== Data provided

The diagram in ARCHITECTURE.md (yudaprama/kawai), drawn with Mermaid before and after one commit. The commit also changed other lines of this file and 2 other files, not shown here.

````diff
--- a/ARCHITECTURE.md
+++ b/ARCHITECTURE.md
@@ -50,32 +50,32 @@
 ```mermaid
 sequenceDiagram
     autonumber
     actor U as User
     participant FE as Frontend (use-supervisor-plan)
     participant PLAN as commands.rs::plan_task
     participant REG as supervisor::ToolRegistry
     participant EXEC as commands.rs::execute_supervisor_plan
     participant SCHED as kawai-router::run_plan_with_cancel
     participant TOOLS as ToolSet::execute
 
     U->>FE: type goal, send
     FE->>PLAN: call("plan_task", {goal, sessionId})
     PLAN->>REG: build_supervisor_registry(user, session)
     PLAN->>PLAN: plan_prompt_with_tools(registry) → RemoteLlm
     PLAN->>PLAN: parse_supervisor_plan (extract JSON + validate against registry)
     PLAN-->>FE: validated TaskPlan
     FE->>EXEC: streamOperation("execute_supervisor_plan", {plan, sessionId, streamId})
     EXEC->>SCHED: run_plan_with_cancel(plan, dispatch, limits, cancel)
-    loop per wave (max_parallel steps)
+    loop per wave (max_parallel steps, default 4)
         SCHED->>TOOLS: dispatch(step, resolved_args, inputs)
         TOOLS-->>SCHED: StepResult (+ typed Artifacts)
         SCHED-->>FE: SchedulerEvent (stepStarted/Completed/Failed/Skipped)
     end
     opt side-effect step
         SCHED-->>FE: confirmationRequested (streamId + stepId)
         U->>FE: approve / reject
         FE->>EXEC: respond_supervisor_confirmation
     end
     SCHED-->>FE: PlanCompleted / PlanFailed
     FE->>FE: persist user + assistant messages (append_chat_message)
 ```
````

====
== Data provided

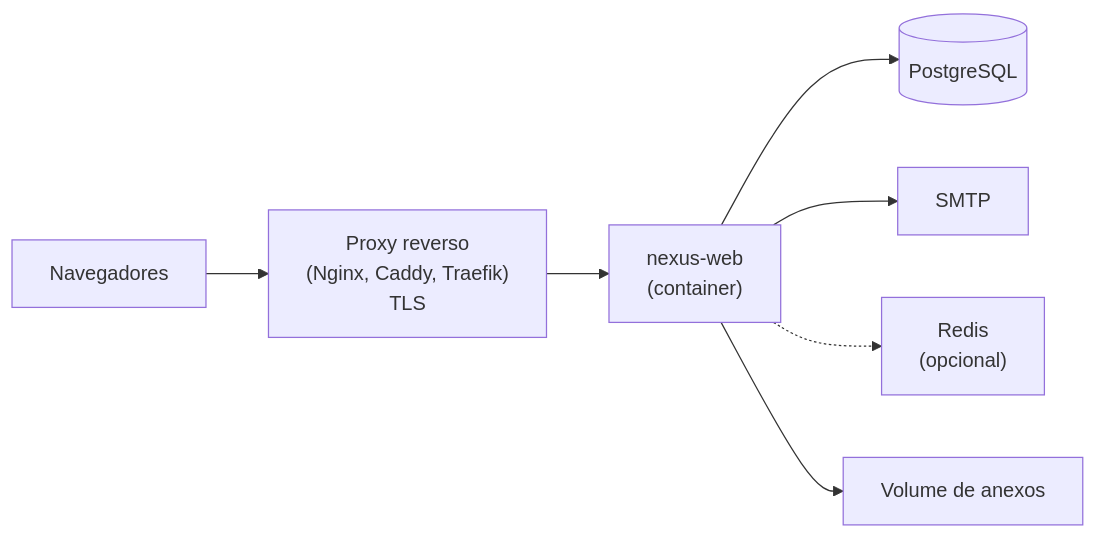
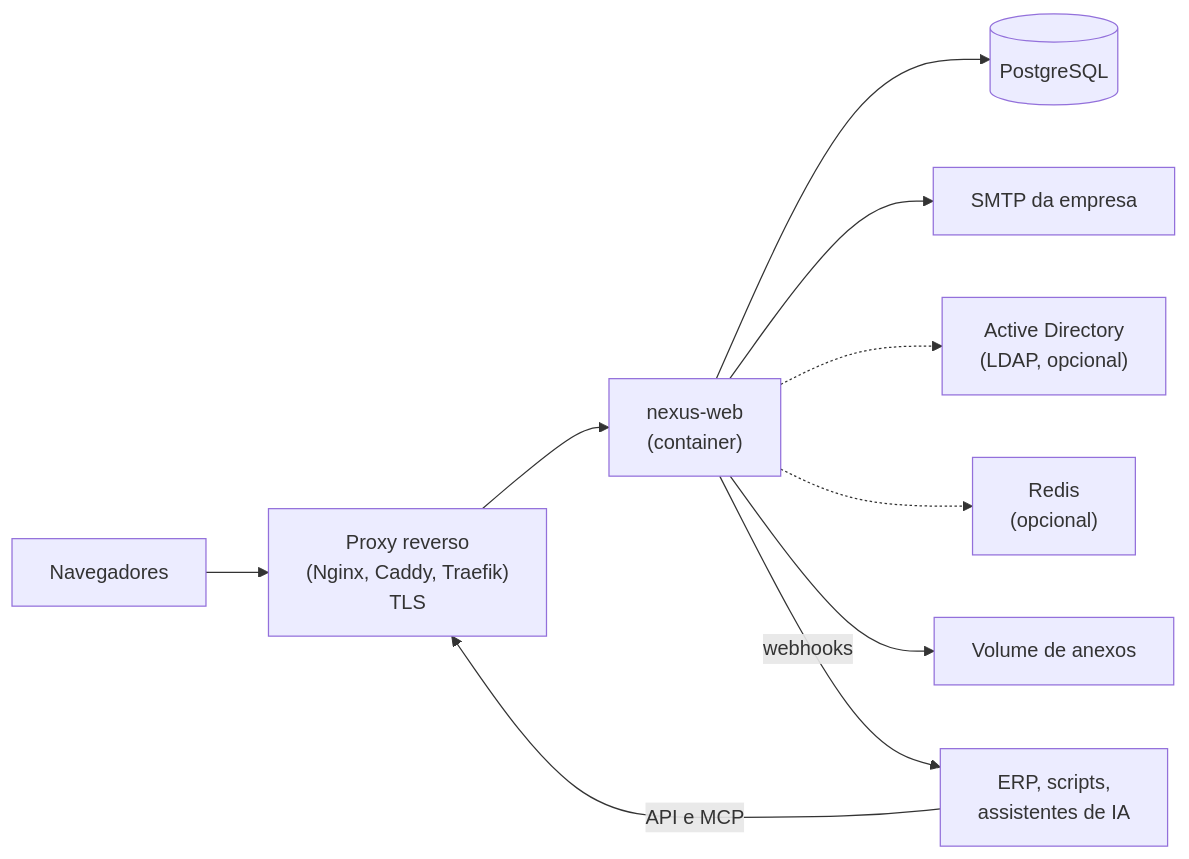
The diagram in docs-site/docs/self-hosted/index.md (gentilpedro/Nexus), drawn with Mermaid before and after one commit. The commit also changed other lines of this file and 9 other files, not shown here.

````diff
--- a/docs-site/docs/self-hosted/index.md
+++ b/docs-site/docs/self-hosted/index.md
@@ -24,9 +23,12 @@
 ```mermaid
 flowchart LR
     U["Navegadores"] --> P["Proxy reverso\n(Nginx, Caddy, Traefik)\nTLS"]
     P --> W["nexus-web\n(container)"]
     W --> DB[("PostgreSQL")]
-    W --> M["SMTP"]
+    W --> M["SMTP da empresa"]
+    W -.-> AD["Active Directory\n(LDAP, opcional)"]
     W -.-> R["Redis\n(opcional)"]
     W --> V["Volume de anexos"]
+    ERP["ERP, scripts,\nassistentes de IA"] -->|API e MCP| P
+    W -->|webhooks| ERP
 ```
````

====

**Required work**
Everything above from the line with "sequenceDiagram" to the line with "U->>FE: type goal, send", both included, must be repeated exactly, and nothing outside that range.

**Answer space**
 sequenceDiagram
     autonumber
     actor U as User
     participant FE as Frontend (use-supervisor-plan)
     participant PLAN as commands.rs::plan_task
     participant REG as supervisor::ToolRegistry
     participant EXEC as commands.rs::execute_supervisor_plan
     participant SCHED as kawai-router::run_plan_with_cancel
     participant TOOLS as ToolSet::execute
 
     U->>FE: type goal, send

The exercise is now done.